### TASK GOAL
Your task is to reproduce the listing exactly, without its images.
====================
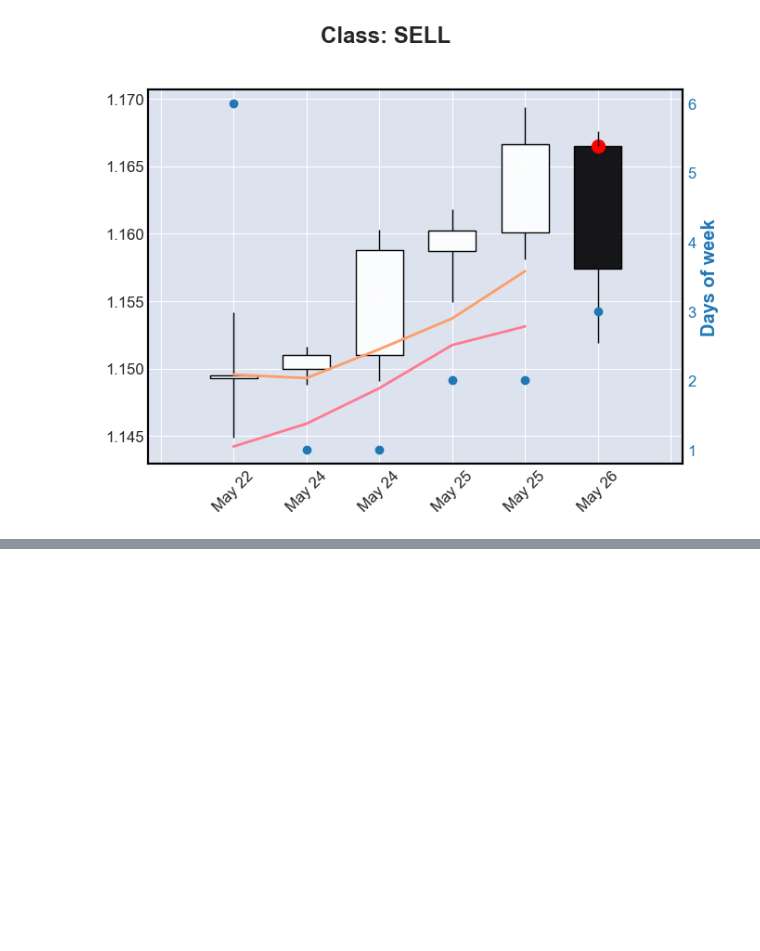
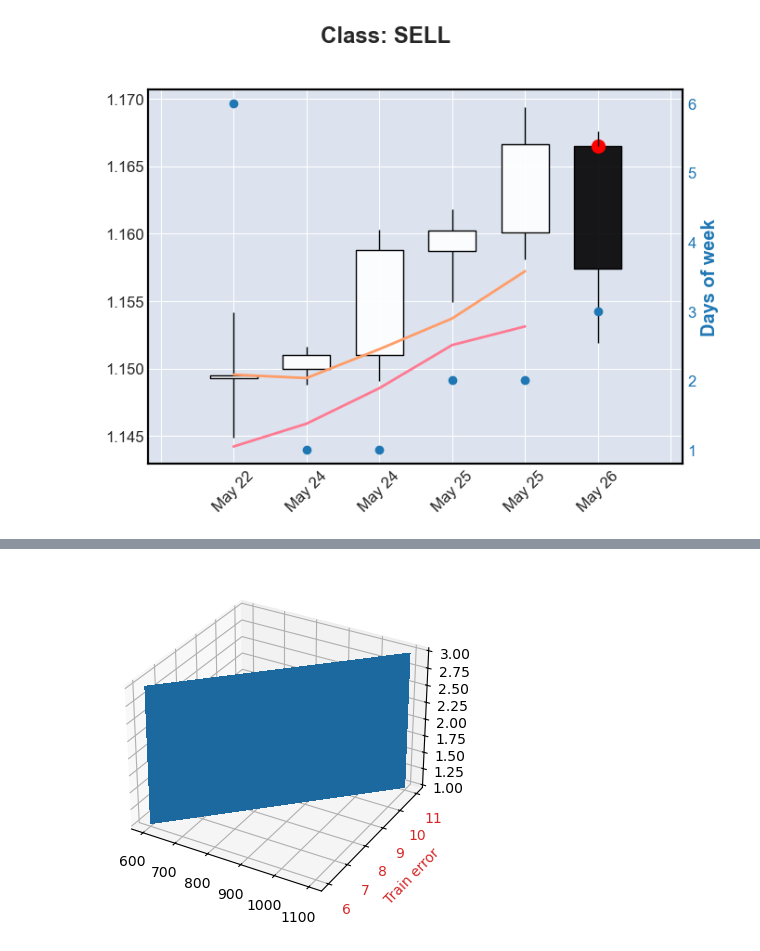
Before and after one commit to emazurenko/otus-ml-professional, a Jupyter notebook: projectwork/projectwork.ipynb, the cells around one changed output, grey strips where cells are left out. Drawn from its saved outputs; the diff is of its cells as text; code cells hidden in the pictures; blank space fills up the shorter version.

```diff
--- a/projectwork/projectwork.ipynb
+++ b/projectwork/projectwork.ipynb
@@ -261,0 +447,29 @@ g = sns.scatterplot(x=train_tsne[:,0], y=train_tsne[:,1], hue=y_train * y_train_
+# %%
+fig = plt.figure(figsize=plt.figaspect(0.5))
+
+# =============
+# First subplot
+# =============
+# set up the Axes for the first plot
+ax1 = fig.add_subplot(1, 2, 1, projection='3d')
+
+# plot a 3D surface like in the example mplot3d/surface3d_demo
+X = trees[:-1]
+Y = depth
+
+color = 'tab:red'
+ax1.set_ylabel('Train error', color=color)
+ax1.tick_params(axis='y', labelcolor=color)
+Z = np.array([[1,1,1,1,1,1],[2,2,2,2,2,2],[3,3,3,3,3,3],[3,3,3,3,3,3],[3,3,3,3,3,3],[3,3,3,3,3,3]])
+surf = ax1.plot_surface(X, Y, Z, rstride=1, cstride=1,
+                       linewidth=0, antialiased=False)
+
+# ax2 = fig.add_subplot(1, 2, 1, projection='3d')
+# color = 'tab:red'
+# ax2.set_ylabel('Train error', color=color)
+# ax2.tick_params(axis='y', labelcolor=color)
+# Z2 = np.array([[1,1,1,1,1,1],[2,2,2,2,2,2],[3,3,3,3,3,3],[3,3,3,3,3,3],[3,3,3,3,3,3],[3,3,3,3,3,3]]) * 2
+# surf = ax2.plot_surface(X, Y, Z2, rstride=1, cstride=1,
+#                        linewidth=0, antialiased=False)
+# %% [output]
+[figure, added]
```
Also changed, not shown: parts of 27 cells of this notebook.
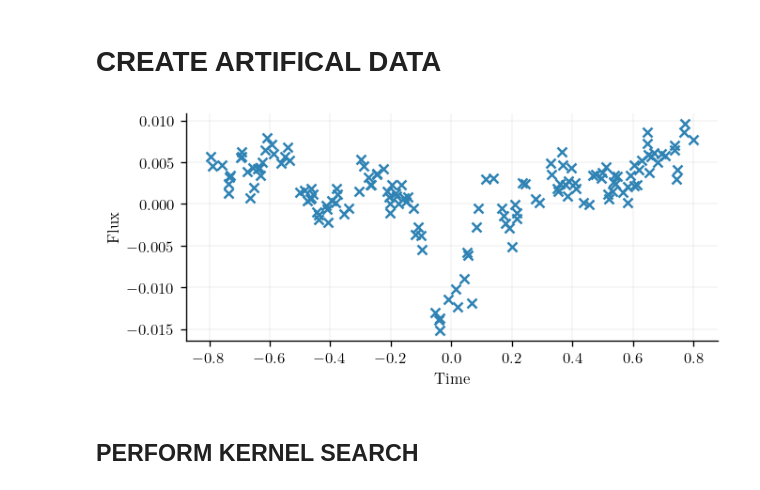
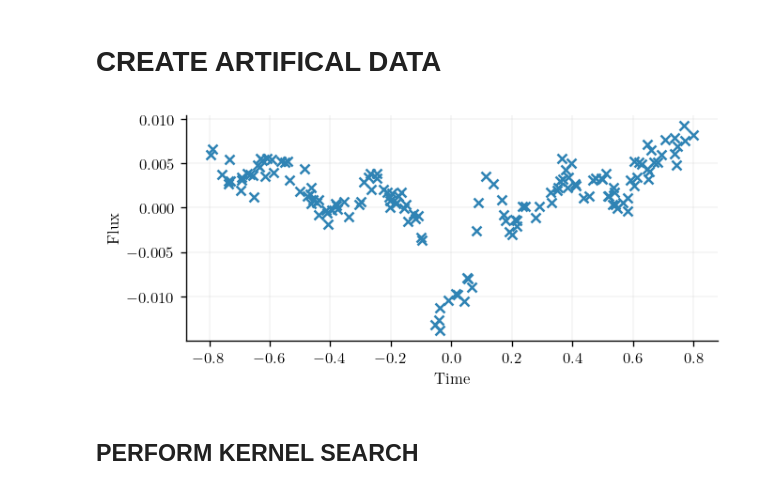
Before and after one commit to ChrisBoettner/gallifrey, a Jupyter notebook: notebooks/001_kernelsearch.ipynb, the cells around one changed output. Saved outputs shown, nothing was run; the diff lists cells and outputs as text; code cells hidden in the pictures.

```diff
--- a/notebooks/001_kernelsearch.ipynb
+++ b/notebooks/001_kernelsearch.ipynb
@@ -19,26 +19,26 @@ cols = mpl.rcParams["axes.prop_cycle"].by_key()["color"]
 # CREATE ARTIFICAL DATA
 # %%
 white_noise_std = 0.001
-phi = 0.8
+phi = 0
 (
     t_train,
     lc_train,
     train_mask,
     t,
     lightcurve,
     systematics,
     noise,
     mask,
 ) = calculate_example_lightcurve(noise_std=white_noise_std, phi=phi)
 
 noise_std = white_noise_std / jnp.sqrt(1 - phi**2)
 
 plt.scatter(t_train, lc_train)
 plt.ylabel("Flux")
 plt.xlabel("Time")
-plt.savefig("../figures/001_kernelsearch/test_data_ar_noise.pdf")
+plt.savefig("../figures/001_kernelsearch/test_data.pdf")
 # %% [output]
-[figure, old version]
+[figure, new version]
 # %% [markdown]
 ## PERFORM KERNEL SEARCH
 # %%
```
Also changed, not shown: parts of 6 cells of this notebook, 5 other files.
====================
### RESPONSE FOR THIS EXERCISE
Before and after one commit to emazurenko/otus-ml-professional, a Jupyter notebook: projectwork/projectwork.ipynb, the cells around one changed output, grey strips where cells are left out. Drawn from its saved outputs; the diff is of its cells as text; code cells hidden in the pictures; blank space fills up the shorter version.

```diff
--- a/projectwork/projectwork.ipynb
+++ b/projectwork/projectwork.ipynb
@@ -261,0 +447,29 @@ g = sns.scatterplot(x=train_tsne[:,0], y=train_tsne[:,1], hue=y_train * y_train_
+# %%
+fig = plt.figure(figsize=plt.figaspect(0.5))
+
+# =============
+# First subplot
+# =============
+# set up the Axes for the first plot
+ax1 = fig.add_subplot(1, 2, 1, projection='3d')
+
+# plot a 3D surface like in the example mplot3d/surface3d_demo
+X = trees[:-1]
+Y = depth
+
+color = 'tab:red'
+ax1.set_ylabel('Train error', color=color)
+ax1.tick_params(axis='y', labelcolor=color)
+Z = np.array([[1,1,1,1,1,1],[2,2,2,2,2,2],[3,3,3,3,3,3],[3,3,3,3,3,3],[3,3,3,3,3,3],[3,3,3,3,3,3]])
+surf = ax1.plot_surface(X, Y, Z, rstride=1, cstride=1,
+                       linewidth=0, antialiased=False)
+
+# ax2 = fig.add_subplot(1, 2, 1, projection='3d')
+# color = 'tab:red'
+# ax2.set_ylabel('Train error', color=color)
+# ax2.tick_params(axis='y', labelcolor=color)
+# Z2 = np.array([[1,1,1,1,1,1],[2,2,2,2,2,2],[3,3,3,3,3,3],[3,3,3,3,3,3],[3,3,3,3,3,3],[3,3,3,3,3,3]]) * 2
+# surf = ax2.plot_surface(X, Y, Z2, rstride=1, cstride=1,
+#                        linewidth=0, antialiased=False)
+# %% [output]
+[figure, added]
```
Also changed, not shown: parts of 27 cells of this notebook.
Before and after one commit to ChrisBoettner/gallifrey, a Jupyter notebook: notebooks/001_kernelsearch.ipynb, the cells around one changed output. Saved outputs shown, nothing was run; the diff lists cells and outputs as text; code cells hidden in the pictures.

```diff
--- a/notebooks/001_kernelsearch.ipynb
+++ b/notebooks/001_kernelsearch.ipynb
@@ -19,26 +19,26 @@ cols = mpl.rcParams["axes.prop_cycle"].by_key()["color"]
 # CREATE ARTIFICAL DATA
 # %%
 white_noise_std = 0.001
-phi = 0.8
+phi = 0
 (
     t_train,
     lc_train,
     train_mask,
     t,
     lightcurve,
     systematics,
     noise,
     mask,
 ) = calculate_example_lightcurve(noise_std=white_noise_std, phi=phi)
 
 noise_std = white_noise_std / jnp.sqrt(1 - phi**2)
 
 plt.scatter(t_train, lc_train)
 plt.ylabel("Flux")
 plt.xlabel("Time")
-plt.savefig("../figures/001_kernelsearch/test_data_ar_noise.pdf")
+plt.savefig("../figures/001_kernelsearch/test_data.pdf")
 # %% [output]
-[figure, old version]
+[figure, new version]
 # %% [markdown]
 ## PERFORM KERNEL SEARCH
 # %%
```
Also changed, not shown: parts of 6 cells of this notebook, 5 other files.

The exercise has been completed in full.